[Edit tracking data]
++++

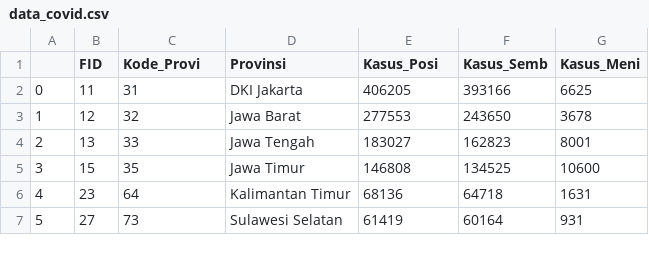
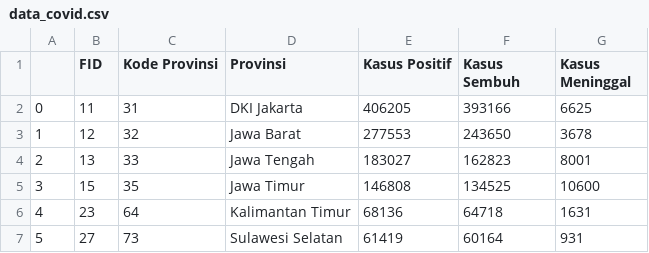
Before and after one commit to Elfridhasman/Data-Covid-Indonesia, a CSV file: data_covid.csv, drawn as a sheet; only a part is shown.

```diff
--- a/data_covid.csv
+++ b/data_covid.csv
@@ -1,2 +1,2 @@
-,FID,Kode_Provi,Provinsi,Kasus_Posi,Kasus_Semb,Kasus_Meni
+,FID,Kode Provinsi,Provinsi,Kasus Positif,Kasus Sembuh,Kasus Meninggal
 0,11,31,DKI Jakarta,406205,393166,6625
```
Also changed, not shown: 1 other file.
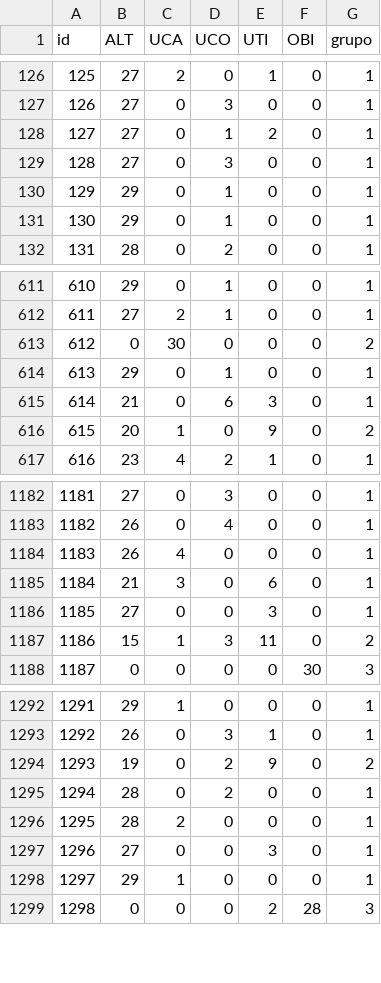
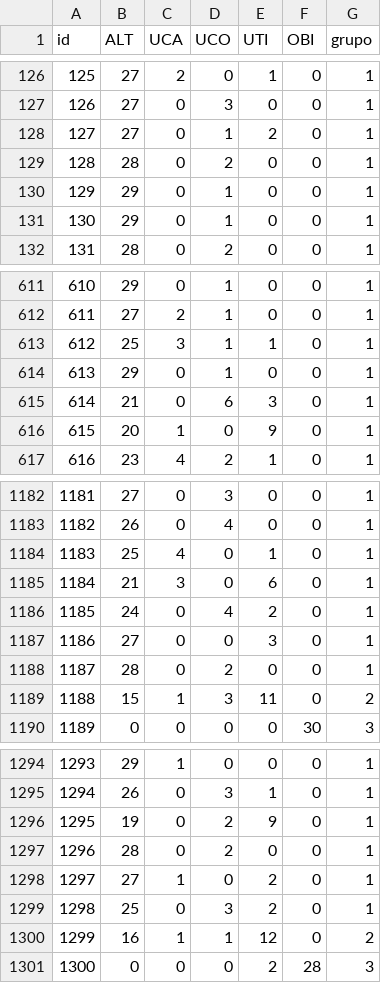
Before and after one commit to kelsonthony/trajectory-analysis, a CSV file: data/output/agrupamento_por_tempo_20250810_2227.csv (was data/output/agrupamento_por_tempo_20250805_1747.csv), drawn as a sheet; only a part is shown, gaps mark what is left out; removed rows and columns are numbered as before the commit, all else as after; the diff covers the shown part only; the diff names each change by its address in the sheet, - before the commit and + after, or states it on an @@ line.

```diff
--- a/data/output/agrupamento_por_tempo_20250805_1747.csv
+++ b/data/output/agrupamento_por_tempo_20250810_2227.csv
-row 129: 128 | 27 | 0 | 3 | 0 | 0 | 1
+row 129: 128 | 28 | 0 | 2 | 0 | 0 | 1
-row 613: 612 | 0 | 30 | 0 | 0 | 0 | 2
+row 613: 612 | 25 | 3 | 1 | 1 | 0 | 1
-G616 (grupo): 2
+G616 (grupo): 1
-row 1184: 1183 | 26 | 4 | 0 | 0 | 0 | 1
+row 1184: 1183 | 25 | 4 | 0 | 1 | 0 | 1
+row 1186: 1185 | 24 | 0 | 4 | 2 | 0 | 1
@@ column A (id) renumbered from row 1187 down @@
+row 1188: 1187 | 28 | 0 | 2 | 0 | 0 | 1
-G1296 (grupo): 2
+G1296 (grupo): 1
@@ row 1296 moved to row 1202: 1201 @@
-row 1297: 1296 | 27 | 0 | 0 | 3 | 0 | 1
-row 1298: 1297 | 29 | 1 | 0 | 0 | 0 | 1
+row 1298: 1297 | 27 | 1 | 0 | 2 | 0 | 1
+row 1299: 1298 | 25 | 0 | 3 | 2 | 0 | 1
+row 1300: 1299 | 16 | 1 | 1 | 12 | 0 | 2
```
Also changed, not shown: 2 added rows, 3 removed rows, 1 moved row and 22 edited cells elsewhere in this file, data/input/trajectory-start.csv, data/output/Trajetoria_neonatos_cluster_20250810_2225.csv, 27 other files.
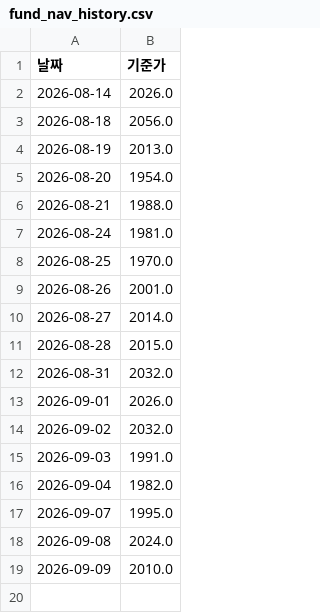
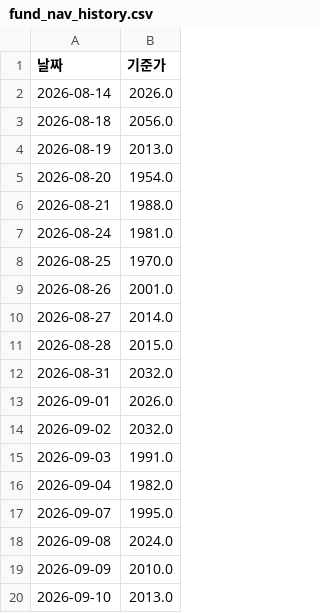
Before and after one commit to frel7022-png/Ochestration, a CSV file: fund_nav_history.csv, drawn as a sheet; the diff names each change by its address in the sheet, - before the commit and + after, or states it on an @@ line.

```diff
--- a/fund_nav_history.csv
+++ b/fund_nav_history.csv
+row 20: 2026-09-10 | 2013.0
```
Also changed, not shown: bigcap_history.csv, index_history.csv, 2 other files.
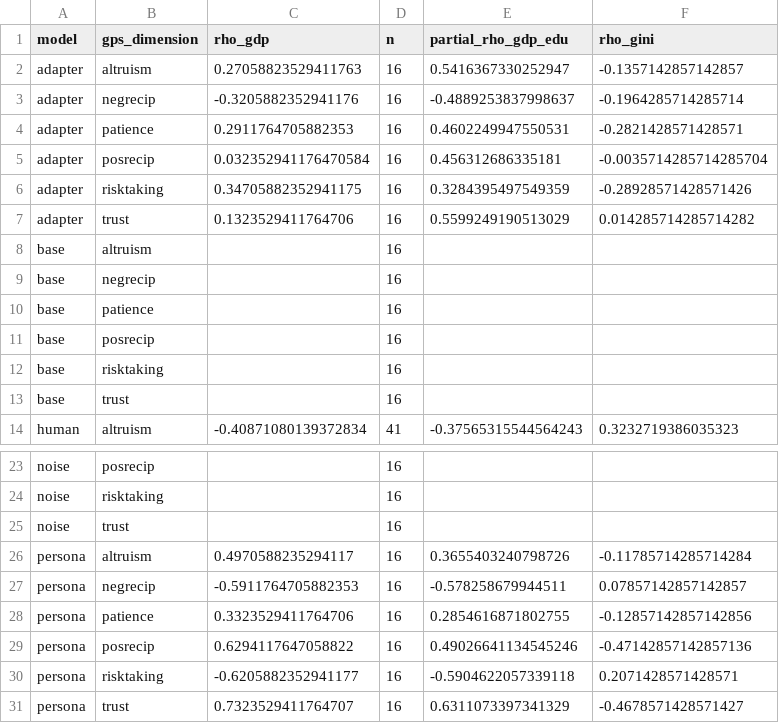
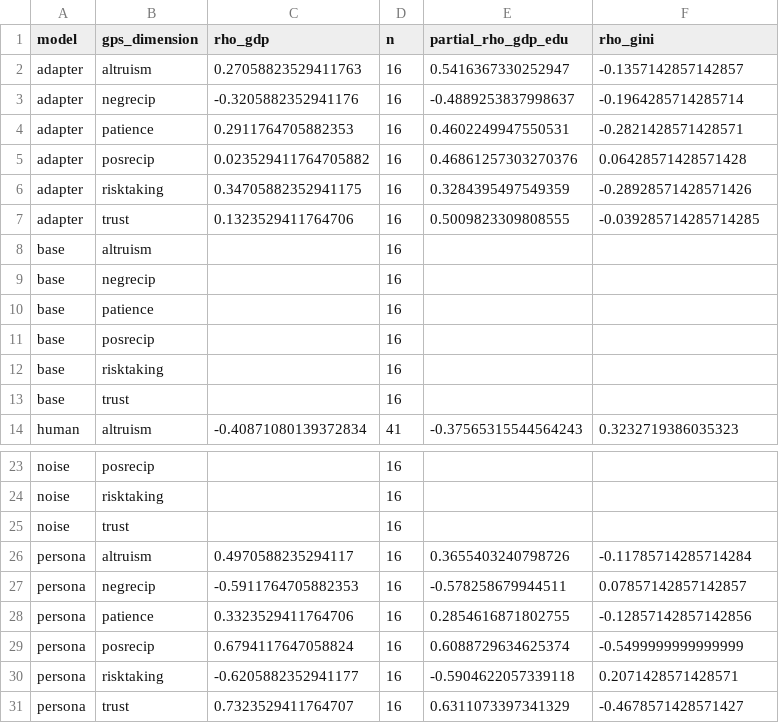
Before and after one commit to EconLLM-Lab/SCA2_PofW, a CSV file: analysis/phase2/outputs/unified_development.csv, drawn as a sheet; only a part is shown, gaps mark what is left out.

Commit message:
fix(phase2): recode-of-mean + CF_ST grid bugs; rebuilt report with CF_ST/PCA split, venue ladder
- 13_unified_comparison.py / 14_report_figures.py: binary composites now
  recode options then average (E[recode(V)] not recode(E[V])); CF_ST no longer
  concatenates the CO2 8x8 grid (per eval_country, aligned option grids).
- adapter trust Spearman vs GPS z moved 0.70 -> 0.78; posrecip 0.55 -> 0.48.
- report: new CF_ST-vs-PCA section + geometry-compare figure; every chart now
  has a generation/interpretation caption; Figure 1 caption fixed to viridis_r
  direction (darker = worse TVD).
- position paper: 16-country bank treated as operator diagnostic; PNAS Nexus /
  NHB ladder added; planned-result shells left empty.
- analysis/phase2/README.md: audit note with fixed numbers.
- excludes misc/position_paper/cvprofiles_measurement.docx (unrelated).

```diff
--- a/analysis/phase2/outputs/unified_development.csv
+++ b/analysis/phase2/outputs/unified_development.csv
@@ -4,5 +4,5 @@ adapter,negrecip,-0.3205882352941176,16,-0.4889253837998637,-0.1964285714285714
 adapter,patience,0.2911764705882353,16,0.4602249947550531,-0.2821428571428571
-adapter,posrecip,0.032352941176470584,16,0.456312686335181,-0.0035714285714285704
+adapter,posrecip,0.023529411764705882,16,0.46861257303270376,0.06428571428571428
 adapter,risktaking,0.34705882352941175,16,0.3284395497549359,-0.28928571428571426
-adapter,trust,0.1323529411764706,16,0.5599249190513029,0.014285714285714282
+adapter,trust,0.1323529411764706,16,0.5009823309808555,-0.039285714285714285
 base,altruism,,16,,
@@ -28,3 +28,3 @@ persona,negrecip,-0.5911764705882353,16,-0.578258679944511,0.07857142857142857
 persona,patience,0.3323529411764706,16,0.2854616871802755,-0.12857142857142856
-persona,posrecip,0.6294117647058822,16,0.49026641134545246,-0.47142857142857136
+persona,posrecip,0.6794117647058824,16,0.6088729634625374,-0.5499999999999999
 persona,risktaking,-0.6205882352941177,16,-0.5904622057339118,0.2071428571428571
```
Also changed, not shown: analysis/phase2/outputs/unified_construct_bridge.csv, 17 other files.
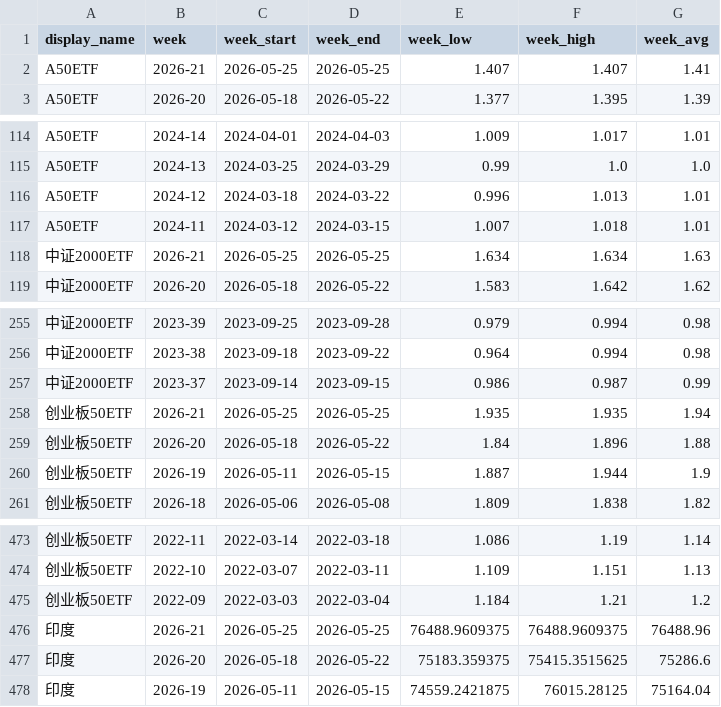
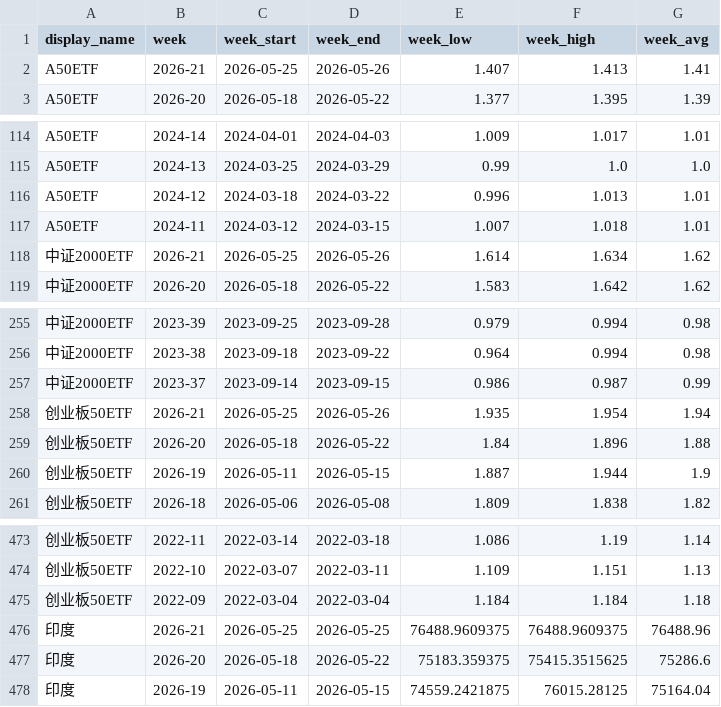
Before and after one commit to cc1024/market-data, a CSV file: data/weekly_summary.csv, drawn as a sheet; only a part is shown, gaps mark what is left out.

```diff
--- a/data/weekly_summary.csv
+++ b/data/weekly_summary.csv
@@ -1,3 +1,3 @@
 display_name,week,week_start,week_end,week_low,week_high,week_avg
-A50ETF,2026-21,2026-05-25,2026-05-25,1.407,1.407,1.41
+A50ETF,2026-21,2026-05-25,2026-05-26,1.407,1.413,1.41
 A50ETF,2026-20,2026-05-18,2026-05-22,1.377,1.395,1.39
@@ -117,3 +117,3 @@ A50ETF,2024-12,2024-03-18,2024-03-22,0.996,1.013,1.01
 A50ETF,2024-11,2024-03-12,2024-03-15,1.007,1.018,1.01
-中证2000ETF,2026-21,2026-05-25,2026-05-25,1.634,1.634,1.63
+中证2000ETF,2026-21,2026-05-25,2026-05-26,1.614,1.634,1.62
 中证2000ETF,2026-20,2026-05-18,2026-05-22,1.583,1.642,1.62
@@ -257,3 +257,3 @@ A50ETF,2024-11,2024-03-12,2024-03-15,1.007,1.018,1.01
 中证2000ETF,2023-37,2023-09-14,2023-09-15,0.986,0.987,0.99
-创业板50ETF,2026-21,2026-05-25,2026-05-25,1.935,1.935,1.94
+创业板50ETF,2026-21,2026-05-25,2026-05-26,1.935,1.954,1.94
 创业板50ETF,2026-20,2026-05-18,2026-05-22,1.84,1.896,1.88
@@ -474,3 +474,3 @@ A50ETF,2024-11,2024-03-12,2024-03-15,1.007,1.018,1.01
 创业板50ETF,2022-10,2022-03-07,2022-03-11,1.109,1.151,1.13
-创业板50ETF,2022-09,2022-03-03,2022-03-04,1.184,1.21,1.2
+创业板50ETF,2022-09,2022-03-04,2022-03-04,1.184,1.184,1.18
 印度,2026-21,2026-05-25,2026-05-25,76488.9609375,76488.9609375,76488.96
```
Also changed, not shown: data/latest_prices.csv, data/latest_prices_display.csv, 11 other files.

++++

All lines of the entries containing the string "grupo" must be shown in full.

-G616 (grupo): 2
+G616 (grupo): 1
-G1296 (grupo): 2
+G1296 (grupo): 1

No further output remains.